    Yup almost exactly the same thing I saw last month. Except when I pulled it apart mice shot out of the bottom super, looks like the bees moved upwards then that really cold snap hit and the didn’t move around to eat the honey. The outer frames were full but in inner omes looked just like yours. Shame

  2. Jane says:

    I too lost a hive this winter. When I openend it up there was about 8 frames full of honey !!!! I believe my queen died or maybe she did not have enough room to lay eggs . It is always devistating to find a dead colony. We do however , learn from our mistakes.

    Love your posts by the way, even if the last one brought tears to my eyes.

  3. Chris says:

    Hi,
    Just wanted to give you a heads up about the picasa album, it is not viewable on Apple and android tablets that don’t have flash support. I don’t know if there is a way to embed the album using html 5,but another option is to insert a direct link to the album after the flash embed, so people without flash can still see the album.
    Thanks for the post!
    – Chris

    • Phillip says:

      Thanks, Chris. I’m looking into an Html 5 alternative to Picasa. It will take some time to integrate into the site, but it’s coming… some day.

  4. Pender says:

    I’m sad for the dead bees. Gonna clean up the box and give it another go?

    • Phillip says:

      I still have six colonies that are alive and kicking.

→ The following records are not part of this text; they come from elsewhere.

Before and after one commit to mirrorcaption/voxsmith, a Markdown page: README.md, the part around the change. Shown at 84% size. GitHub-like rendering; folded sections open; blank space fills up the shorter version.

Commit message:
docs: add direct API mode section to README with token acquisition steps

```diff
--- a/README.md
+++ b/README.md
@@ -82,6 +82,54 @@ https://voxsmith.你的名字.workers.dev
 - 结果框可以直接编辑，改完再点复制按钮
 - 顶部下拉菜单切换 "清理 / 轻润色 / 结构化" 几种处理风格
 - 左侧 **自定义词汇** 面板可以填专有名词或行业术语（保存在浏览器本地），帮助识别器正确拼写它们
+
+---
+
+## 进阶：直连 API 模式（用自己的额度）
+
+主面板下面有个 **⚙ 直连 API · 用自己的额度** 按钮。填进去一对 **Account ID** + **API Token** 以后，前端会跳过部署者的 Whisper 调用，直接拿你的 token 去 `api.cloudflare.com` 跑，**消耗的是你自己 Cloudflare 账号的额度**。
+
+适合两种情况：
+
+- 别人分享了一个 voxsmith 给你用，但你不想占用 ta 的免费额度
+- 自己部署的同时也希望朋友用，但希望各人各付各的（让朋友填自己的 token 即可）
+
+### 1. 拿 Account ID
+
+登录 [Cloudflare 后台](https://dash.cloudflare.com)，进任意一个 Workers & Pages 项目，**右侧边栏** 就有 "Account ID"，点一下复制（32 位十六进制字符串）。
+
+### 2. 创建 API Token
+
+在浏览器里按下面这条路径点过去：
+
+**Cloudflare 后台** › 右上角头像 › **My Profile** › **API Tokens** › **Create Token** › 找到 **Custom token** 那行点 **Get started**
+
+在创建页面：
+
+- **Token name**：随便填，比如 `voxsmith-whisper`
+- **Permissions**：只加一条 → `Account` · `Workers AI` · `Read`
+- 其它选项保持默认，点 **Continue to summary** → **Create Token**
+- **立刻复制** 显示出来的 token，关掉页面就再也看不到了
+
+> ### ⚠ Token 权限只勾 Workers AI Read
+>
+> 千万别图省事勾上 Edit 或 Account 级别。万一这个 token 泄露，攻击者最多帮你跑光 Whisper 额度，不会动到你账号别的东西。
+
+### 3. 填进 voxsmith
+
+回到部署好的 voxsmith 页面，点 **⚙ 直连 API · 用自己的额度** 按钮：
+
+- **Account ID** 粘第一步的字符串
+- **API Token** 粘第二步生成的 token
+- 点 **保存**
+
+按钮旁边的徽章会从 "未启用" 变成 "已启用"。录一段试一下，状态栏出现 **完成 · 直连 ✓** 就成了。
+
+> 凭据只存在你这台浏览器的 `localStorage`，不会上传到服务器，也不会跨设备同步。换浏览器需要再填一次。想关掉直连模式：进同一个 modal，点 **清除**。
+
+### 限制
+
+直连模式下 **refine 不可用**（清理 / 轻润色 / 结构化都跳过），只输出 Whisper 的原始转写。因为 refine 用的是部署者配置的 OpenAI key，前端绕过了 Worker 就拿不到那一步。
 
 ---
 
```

I’ll add these frames, even the ones full of dead bees, to some of the healthy colonies and they’ll clean it all up in no time.

      I could have prevented this by checking on the bees earlier in the winter and giving them sugar (and by feeding them more before winter set in). But that’s it. I can’t beat myself up over it. I made a mistake and I learned my lesson.

      Even though I blew it, having twenty extra drawn frames from the dead hive this spring will come in handy. You have to know about beekeeping to know why, but beekeepers without drawn frames are like farmers who don’t have sprinklers and have to rely entirely on the rain.

  5. Lynn hefler says:

    This was sent to me last week from our (nova scotia) bee health advisor, might be of use to you as  
    I have had correspondence from 2 commercial beekeepers about their concern of pollen stores for hives coming out of winter this year.
     
    One beekeeper took the opportunity of some warmer weather and checked a number of hives to find that they had little or no stored pollen. This lack of pollen will delay spring build up if no action is taken by the beekeeper. 
     
    The second beekeeper had checked colonies in the fall for appropriate stores and noticed at that time a shortage of pollen stores and feed pollen patties as part of preparation for winter.
     
    The weather conditions of late last summer and fall were such that honey production was impacted and possibly pollen collection was reduced.  
     
    In order for brood production to take place both carbohydrates and protein are needed i.e. honey and pollen.
     
    You should definitely be watching for lack of stores in your colonies as the bees come out of winter and  consider  feeding pollen substitutes as soon as the weather permits.
     
    Joanne
     
    Joanne E. Moran
    .

  6. Marta says:

    Is the hive that died out the same one from the Newfoundland blizzard video? If it is, then my guess is that your bees were suffocating because of the snow (good insulation equals no air exchange), so they started ventilation (which you can see in the video), which made them use more energy and all of their honey supplies too fast.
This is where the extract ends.